High Street, Colliers Wood, London SW19
An inexpensive church of the 1960s, with a neo-Georgian show front to the High Street concealing an otherwise functional building.
Colliers Wood was originally part of the parish of Tooting, which started in 1896 and whose church of St Boniface dates from 1907. Although Colliers Wood was still a rural area in the early 1930s, the extension of the Northern Underground Line to Morden in 1926 made urban growth inevitable and in 1933 Fr Cosmo Brown, the parish priest of Tooting, obtained the present site in Colliers Wood High Street for a new church. Fundraising was interrupted by the war, and after the war local priority was given to building the new church of the Assumption in Links Road, Tooting. In the mid-1960s Canon Thomas Clifton of Tooting commissioned plans for a new church from the architect Conor Fahy, with the instruction that the building should be in the Georgian style. The new church was opened in 1966. Shortly after Fr Dunn succeeded Canon Clifton in 1971 serious structural defects were found in the new church, which was repaired under the supervision of Paul Michelmore ARIBA. Colliers Wood became a separate parish in 1975.There have been a number of minor internal alterations.
St Joseph’s has a Neo-Georgian street front hiding a simple aisleless nave with brick faced walls and a pitched roof with coverings of tiles. The main ‘west’ front to the street has a pedimented central section with steps up to triple entrance doors set in round arches with a timber Venetian window above. The centre is flanked by lower single bay flat-roofed projections, each with a single tall round headed window. This front section of the church is only one bay deep; the main body of the building has a steeply pitched roof with square-topped dormer windows and a short sanctuary.
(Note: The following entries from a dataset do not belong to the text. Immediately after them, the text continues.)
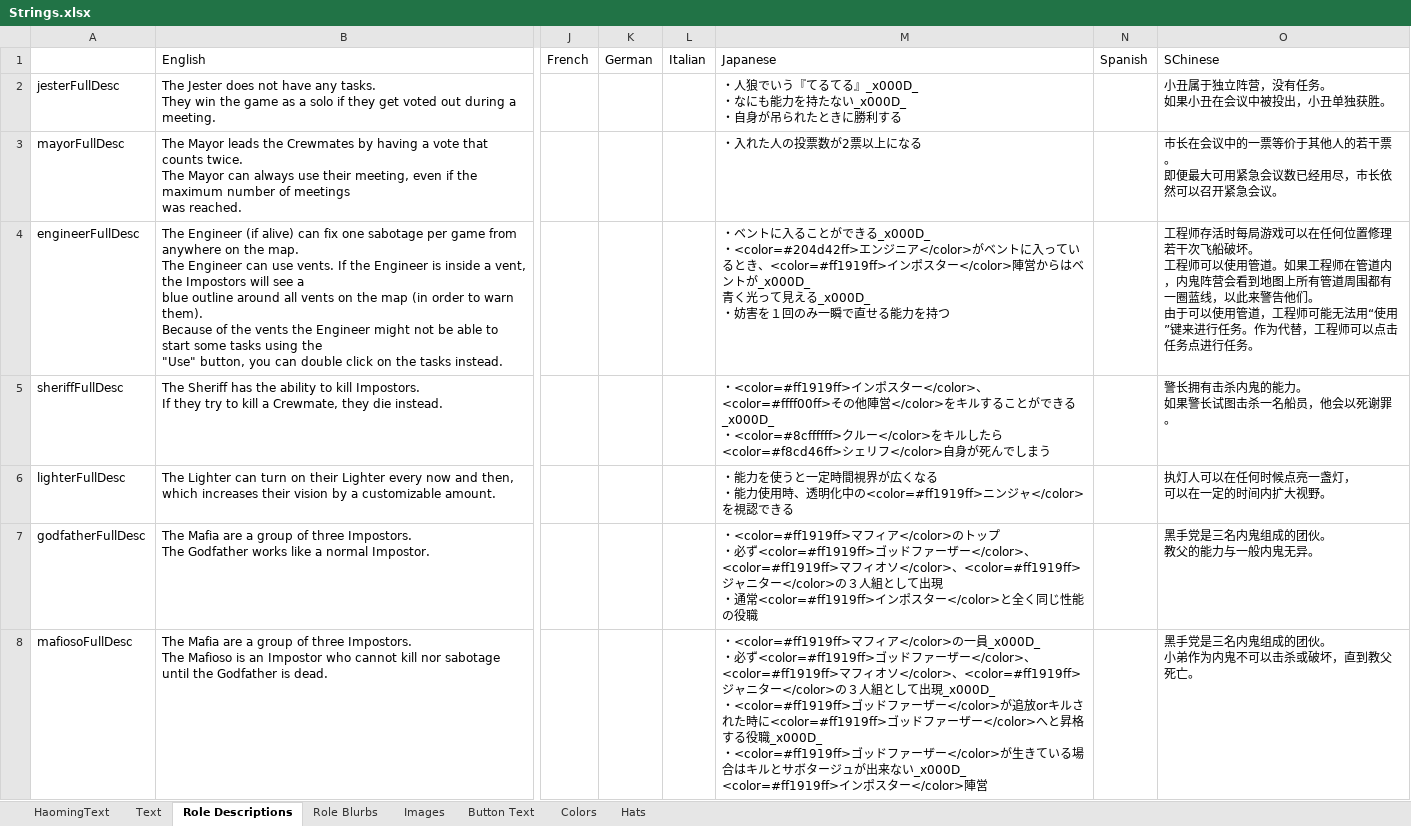
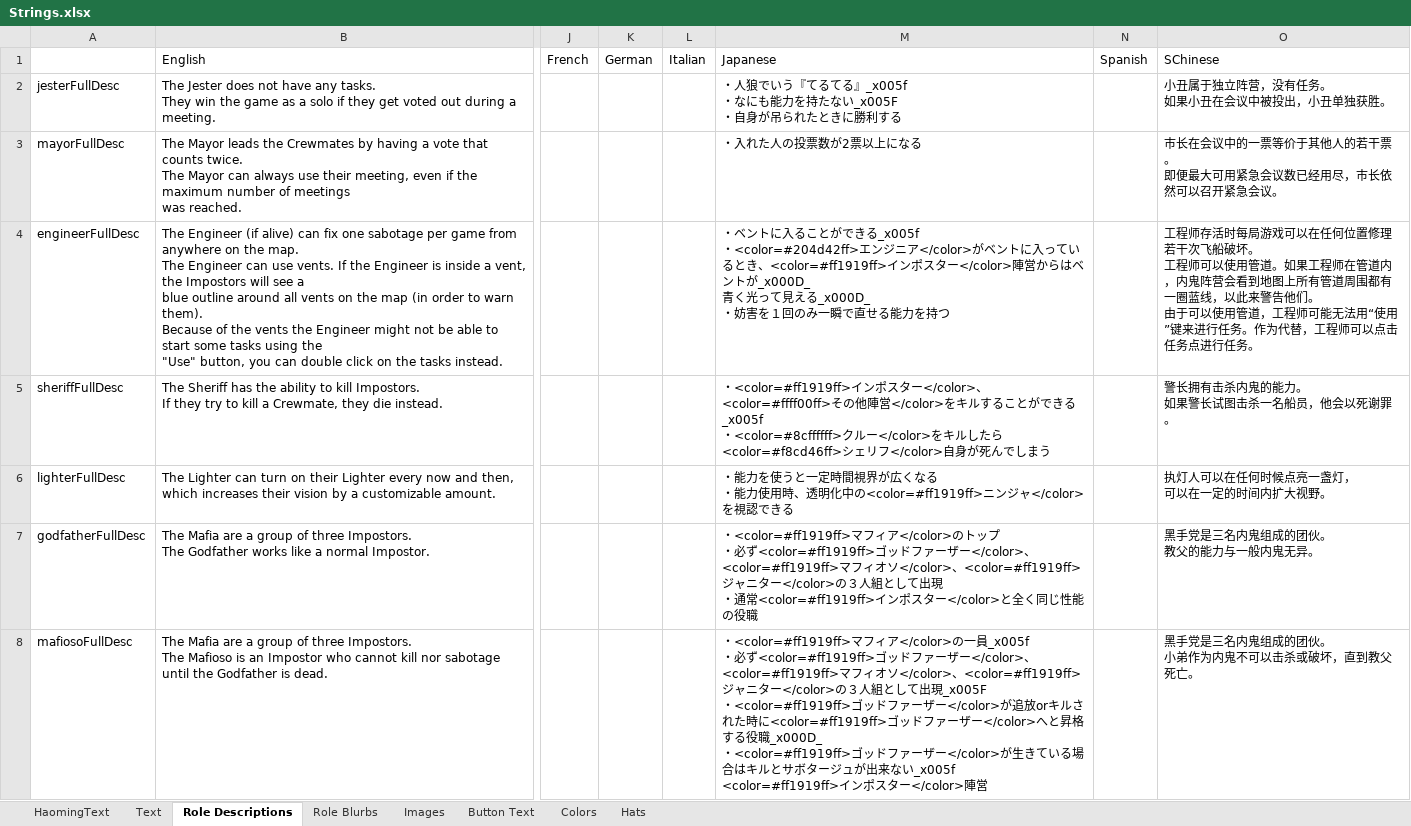
Before and after one commit to reitou-mugicha/TheOtherRolesGM-KiyoMugi-Edition, an Excel workbook: Strings.xlsx, sheet Role Descriptions, drawn as a sheet; only a part is shown, gaps mark what is left out; values as stored, in another font and other column widths than the file's, no borders; ↵ is a line break in a cell; the diff covers the shown part only; the diff names each change by its address in the sheet, - before the commit and + after, or states it on an @@ line.

```diff
--- a/Strings.xlsx (sheet Role Descriptions)
+++ b/Strings.xlsx (sheet Role Descriptions)
-M2: …るてる』_x000D_ ↵ ・なにも能力を持たない_x000D_ ↵ ・自身が…
+M2: …るてる』_x005f ↵ ・なにも能力を持たない_x005F ↵ ・自身が…
-M4: …ができる_x000D_ ↵ ・<color=#204d42ff>エン…
+M4: …ができる_x005f ↵ ・<color=#204d42ff>エン…
-M5: …きる_x000D_ ↵ ・<color=#8cffffff>…
+M5: …きる_x005f ↵ ・<color=#8cffffff>…
-M8: …一員_x000D_ ↵ ・必ず<color=#ff1919ff>ゴッドファーザー</color>、<color=#ff1919ff>マフィオソ</color>、<color=#ff1919ff>ジャニター</color>の３人組として出現_x000D_ ↵ ・<color=#ff1919ff>ゴッドファーザー</color>が追放orキルされた時に<color=#ff1919ff>ゴッドファーザー</color>へと昇格する役職_x000D_ ↵ ・<color=#ff1919ff>ゴッドファーザー</color>が生きている場合はキルとサボタージュが出来ない_x000D_ ↵ <color=#ff1919ff>イ…
+M8: …一員_x005f ↵ ・必ず<color=#ff1919ff>ゴッドファーザー</color>、<color=#ff1919ff>マフィオソ</color>、<color=#ff1919ff>ジャニター</color>の３人組として出現_x005F ↵ ・<color=#ff1919ff>ゴッドファーザー</color>が追放orキルされた時に<color=#ff1919ff>ゴッドファーザー</color>へと昇格する役職_x000D_ ↵ ・<color=#ff1919ff>ゴッドファーザー</color>が生きている場合はキルとサボタージュが出来ない_x005f ↵ <color=#ff1919ff>イ…
```
Also changed, not shown: 18 edited cells elsewhere in this sheet, sheet Text, sheet HaomingText, charts or pictures, 1 other file.
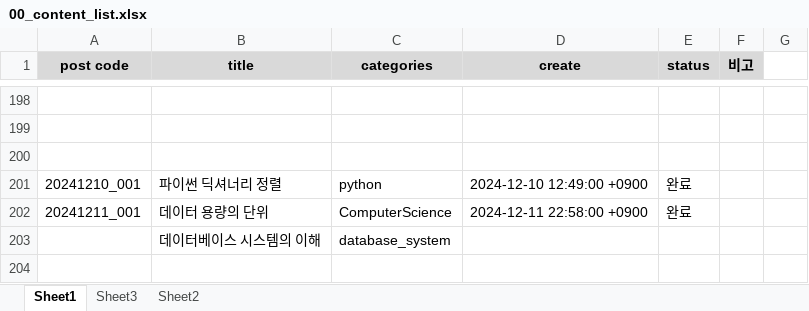
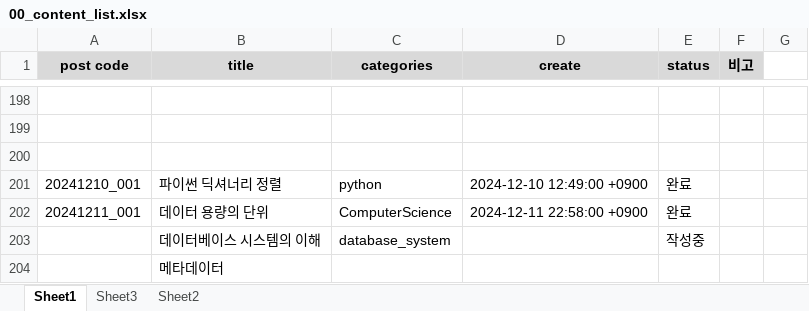
Before and after one commit to whdrns2013/whdrns2013.github.io, an Excel workbook: assets/xlsx/00_content_list.xlsx, sheet Sheet1, drawn as a sheet; only a part is shown, gaps mark what is left out; values as stored, in another font and other column widths than the file's, no borders; the diff names each change by its address in the sheet, - before the commit and + after, or states it on an @@ line.

```diff
--- a/assets/xlsx/00_content_list.xlsx (sheet Sheet1)
+++ b/assets/xlsx/00_content_list.xlsx (sheet Sheet1)
-E203 (status): (empty)
+E203 (status): 작성중
+row 204:  | 메타데이터
```
Also changed, not shown: 6 other files.
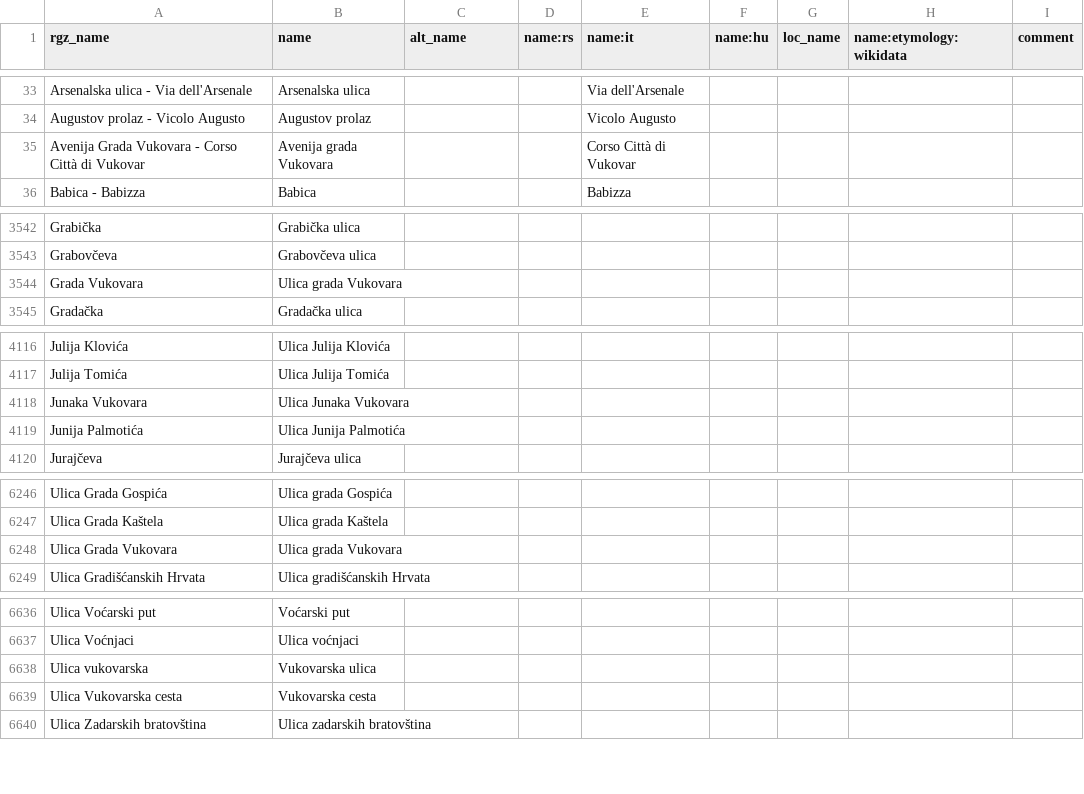
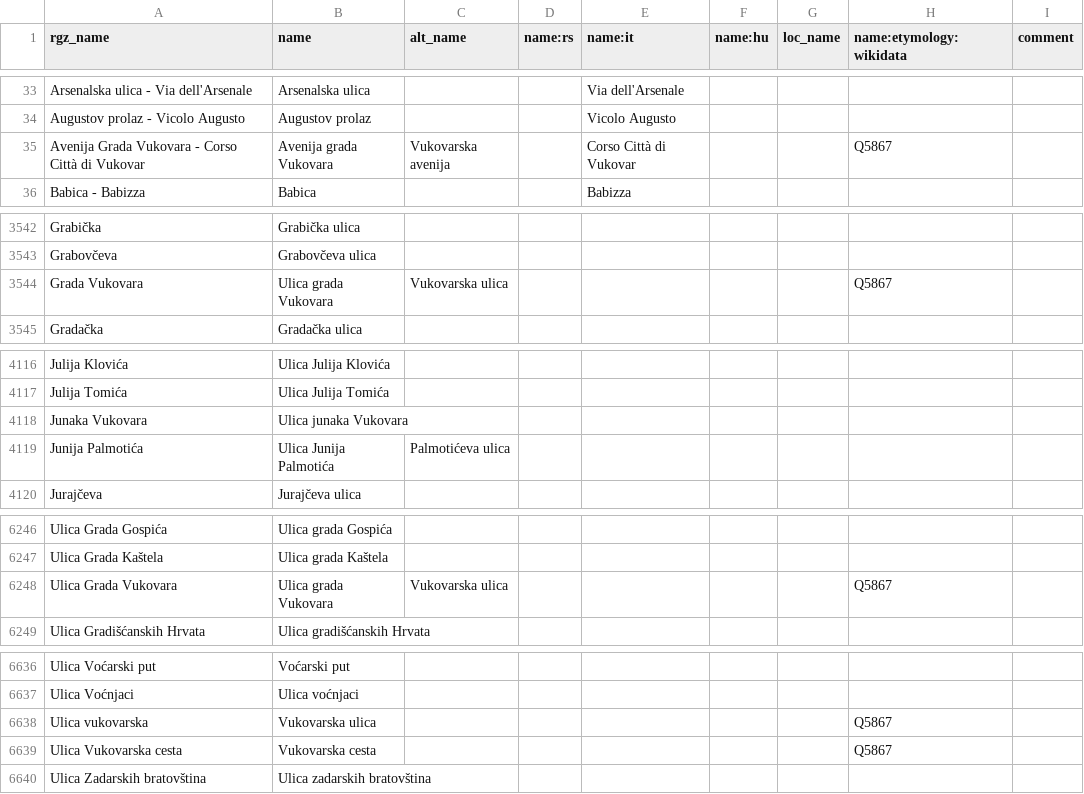
Before and after one commit to osm-hr/adresniregistar-ispravci, a CSV file: curated_streets.csv, drawn as a sheet; only a part is shown, gaps mark what is left out; the diff covers the shown part only.

Commit message:
Dodani alt_name za Vukovarske

```diff
--- a/curated_streets.csv
+++ b/curated_streets.csv
@@ -34,3 +34,3 @@ Arsenalska ulica - Via dell'Arsenale,Arsenalska ulica,,,Via dell'Arsenale,,,,
 Augustov prolaz - Vicolo Augusto,Augustov prolaz,,,Vicolo Augusto,,,,
-Avenija Grada Vukovara - Corso Città di Vukovar,Avenija grada Vukovara,,,Corso Città di Vukovar,,,,
+Avenija Grada Vukovara - Corso Città di Vukovar,Avenija grada Vukovara,Vukovarska avenija,,Corso Città di Vukovar,,,Q5867,
 Babica - Babizza,Babica,,,Babizza,,,,
@@ -3543,3 +3543,3 @@ Grabička,Grabička ulica,,,,,,,
 Grabovčeva,Grabovčeva ulica,,,,,,,
-Grada Vukovara,Ulica grada Vukovara,,,,,,,
+Grada Vukovara,Ulica grada Vukovara,Vukovarska ulica,,,,,Q5867,
 Gradačka,Gradačka ulica,,,,,,,
@@ -4117,4 +4117,4 @@ Julija Klovića,Ulica Julija Klovića,,,,,,,
 Julija Tomića,Ulica Julija Tomića,,,,,,,
-Junaka Vukovara,Ulica Junaka Vukovara,,,,,,,
-Junija Palmotića,Ulica Junija Palmotića,,,,,,,
+Junaka Vukovara,Ulica junaka Vukovara,,,,,,,
+Junija Palmotića,Ulica Junija Palmotića,Palmotićeva ulica,,,,,,
 Jurajčeva,Jurajčeva ulica,,,,,,,
@@ -6247,3 +6247,3 @@ Ulica Grada Gospića,Ulica grada Gospića,,,,,,,
 Ulica Grada Kaštela,Ulica grada Kaštela,,,,,,,
-Ulica Grada Vukovara,Ulica grada Vukovara,,,,,,,
+Ulica Grada Vukovara,Ulica grada Vukovara,Vukovarska ulica,,,,,Q5867,
 Ulica Gradišćanskih Hrvata,Ulica gradišćanskih Hrvata,,,,,,,
@@ -6637,4 +6637,4 @@ Ulica Voćarski put,Voćarski put,,,,,,,
 Ulica Voćnjaci,Ulica voćnjaci,,,,,,,
-Ulica vukovarska,Vukovarska ulica,,,,,,,
-Ulica Vukovarska cesta,Vukovarska cesta,,,,,,,
+Ulica vukovarska,Vukovarska ulica,,,,,,Q5867,
+Ulica Vukovarska cesta,Vukovarska cesta,,,,,,Q5867,
 Ulica Zadarskih bratovština,Ulica zadarskih bratovština,,,,,,,
```
Also changed, not shown: 3 edited cells elsewhere in this file.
Internally, the main nave space is wide, with plain plastered walls and with the principals of the roof exposed. The nave side walls have rectangular small-paned metal framed windows, with dormers above on both sides. All these windows are clear glazed. Between the main entrance and the nave is a lobby with a gallery above with a wide semi-circular opening to the nave. In the east nave wall is a tall round- headed opening into the short sanctuary which has a large Diocletian window in the east wall with stained glass depictions of the Abbot of Merton Priory, Christ in Majesty and St Joseph (Goddard & Gibbs, 1980). To the left of the sanctuary arch is a round-headed doorway leading to the sacristies and rear hall.
Other fittings include the original timber benches and wrought iron railings on either side of the platform with the nave altar. Against the west wall of the nave is a statue of the Virgin Mary made in 1990 by Mother Concordia of Minster Abbey in Kent, which stands on a pedestal of stones salvaged from the medieval Merton Priory. There is a further Goddard & Gibbs window (The Deposition, 1991).
Architect: Conor Fahy ARIBA
Original Date: 1966
Conservation Area: Yes
Listed Grade: Not Listed